To make children’s complex thinking visible in learning stories teacher’s must be careful observers of play, taking anecdotal notes and pictures is necessary for this process. Educators must be familiar with the mechanisms of play as a method for discovery and share that information in the narratives they create for children and families.

So how do you write a learning story? The wonderful thing about learning stories is they can be short or long, to the point or written with dramatic flair. At its heart a learning story is a letter written with love to the children that are the protagonists of the tale and their families.

A learning story typically has three main components.

  • A description of the child’s or group of children’s learning which includes the educator’s interpretation and can also include links to professional learning documents, articles and/or theorists.
  • Plans to scaffold the ongoing learning of the child or group of children.
  • A space for parents to provide feedback.

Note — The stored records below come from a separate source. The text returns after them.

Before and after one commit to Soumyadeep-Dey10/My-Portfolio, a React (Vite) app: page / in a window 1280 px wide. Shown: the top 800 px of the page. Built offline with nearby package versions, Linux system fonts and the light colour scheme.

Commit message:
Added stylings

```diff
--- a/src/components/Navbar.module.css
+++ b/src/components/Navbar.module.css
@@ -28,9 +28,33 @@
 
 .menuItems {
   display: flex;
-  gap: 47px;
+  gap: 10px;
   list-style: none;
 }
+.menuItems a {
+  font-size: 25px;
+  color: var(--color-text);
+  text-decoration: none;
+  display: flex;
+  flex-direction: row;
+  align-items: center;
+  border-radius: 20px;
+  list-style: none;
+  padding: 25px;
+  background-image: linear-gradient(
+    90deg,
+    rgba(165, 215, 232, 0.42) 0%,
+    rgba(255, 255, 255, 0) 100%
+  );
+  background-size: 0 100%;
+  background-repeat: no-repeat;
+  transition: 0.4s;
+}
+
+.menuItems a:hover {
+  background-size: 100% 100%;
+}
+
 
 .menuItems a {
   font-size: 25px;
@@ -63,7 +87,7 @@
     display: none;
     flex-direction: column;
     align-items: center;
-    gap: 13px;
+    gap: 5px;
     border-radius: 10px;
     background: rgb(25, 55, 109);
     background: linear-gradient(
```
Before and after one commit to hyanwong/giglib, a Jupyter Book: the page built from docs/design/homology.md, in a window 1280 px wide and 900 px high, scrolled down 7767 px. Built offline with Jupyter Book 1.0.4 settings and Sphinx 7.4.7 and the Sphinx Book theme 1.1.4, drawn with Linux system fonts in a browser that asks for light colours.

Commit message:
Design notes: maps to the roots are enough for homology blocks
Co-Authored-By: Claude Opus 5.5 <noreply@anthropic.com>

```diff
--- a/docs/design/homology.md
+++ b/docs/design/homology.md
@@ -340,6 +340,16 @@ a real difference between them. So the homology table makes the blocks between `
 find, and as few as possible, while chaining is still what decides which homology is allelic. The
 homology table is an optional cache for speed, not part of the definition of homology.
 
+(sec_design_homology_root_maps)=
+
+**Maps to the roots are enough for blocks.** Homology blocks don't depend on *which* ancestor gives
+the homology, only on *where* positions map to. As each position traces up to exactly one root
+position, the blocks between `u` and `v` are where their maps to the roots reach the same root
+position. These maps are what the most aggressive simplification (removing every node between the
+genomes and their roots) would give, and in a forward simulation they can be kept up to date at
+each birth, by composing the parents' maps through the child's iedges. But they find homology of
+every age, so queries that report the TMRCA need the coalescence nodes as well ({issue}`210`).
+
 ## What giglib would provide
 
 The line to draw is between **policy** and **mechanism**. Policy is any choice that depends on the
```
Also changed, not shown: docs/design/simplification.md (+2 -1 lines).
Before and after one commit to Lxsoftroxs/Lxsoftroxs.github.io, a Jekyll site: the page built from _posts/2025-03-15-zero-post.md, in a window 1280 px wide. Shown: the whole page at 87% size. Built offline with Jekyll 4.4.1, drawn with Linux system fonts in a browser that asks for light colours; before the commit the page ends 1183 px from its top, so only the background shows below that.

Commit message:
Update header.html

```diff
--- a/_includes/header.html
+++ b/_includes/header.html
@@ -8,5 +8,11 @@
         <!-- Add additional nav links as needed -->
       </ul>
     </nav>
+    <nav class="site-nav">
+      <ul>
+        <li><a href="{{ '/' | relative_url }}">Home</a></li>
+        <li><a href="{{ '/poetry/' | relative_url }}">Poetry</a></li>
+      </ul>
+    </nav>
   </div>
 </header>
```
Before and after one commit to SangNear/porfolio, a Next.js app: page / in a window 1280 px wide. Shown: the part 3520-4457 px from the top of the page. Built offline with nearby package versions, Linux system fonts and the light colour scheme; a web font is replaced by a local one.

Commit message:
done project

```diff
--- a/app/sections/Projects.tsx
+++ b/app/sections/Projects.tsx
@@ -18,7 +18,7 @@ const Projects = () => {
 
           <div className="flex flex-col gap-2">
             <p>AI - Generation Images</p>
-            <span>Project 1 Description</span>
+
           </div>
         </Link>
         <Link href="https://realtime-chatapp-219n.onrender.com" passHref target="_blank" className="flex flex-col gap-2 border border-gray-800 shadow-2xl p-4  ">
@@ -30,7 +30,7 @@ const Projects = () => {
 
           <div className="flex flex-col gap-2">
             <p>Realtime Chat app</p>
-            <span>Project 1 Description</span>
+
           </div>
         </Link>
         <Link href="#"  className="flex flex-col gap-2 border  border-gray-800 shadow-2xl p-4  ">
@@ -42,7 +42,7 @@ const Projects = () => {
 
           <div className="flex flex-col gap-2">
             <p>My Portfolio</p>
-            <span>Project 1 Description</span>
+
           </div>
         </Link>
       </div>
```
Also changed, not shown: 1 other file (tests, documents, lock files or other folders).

An example learning story:

Screen capture from Red River Learning Stories

In the above example the ELECT document (Early Learning for Every Child Today: A framework for Ontario early childhood settings) is referenced to support the educator’s interpretation of the learning moment but teachers may also quote or refer to developmental theorists, professionals in the field, or even scholarly articles.

Developing plans to scaffold and extend the children’s learning demonstrates that the educator has taken time to reflect on their learning and what methods would be best used to support them. In this case the educator will include group games or activities that can be inclusive of all the children, despite their varying ages and abilities, to nurture their play in a mixed age group of children.

The example learning story shared here is a blog entry which allows families to leave feedback in the comments section. If it were a printed copy the teacher could provide a space at the end of the learning story or blank pages for the parents to leave notes on. Inviting families to share their reactions and interpretations of the documentation fosters positive relationships between home and school as well as a sense of belonging in the classroom culture.

Though the three elements mentioned above are usually included in a learning story the most important thing about them is that they are written in a way that makes learning visible to families and demonstrates the educator’s care for the children that they work with. As you write your own learning stories you will find your own style and rhythm to weave the tales of your students’ adventures, even small moments can be brilliant discoveries when you look closely.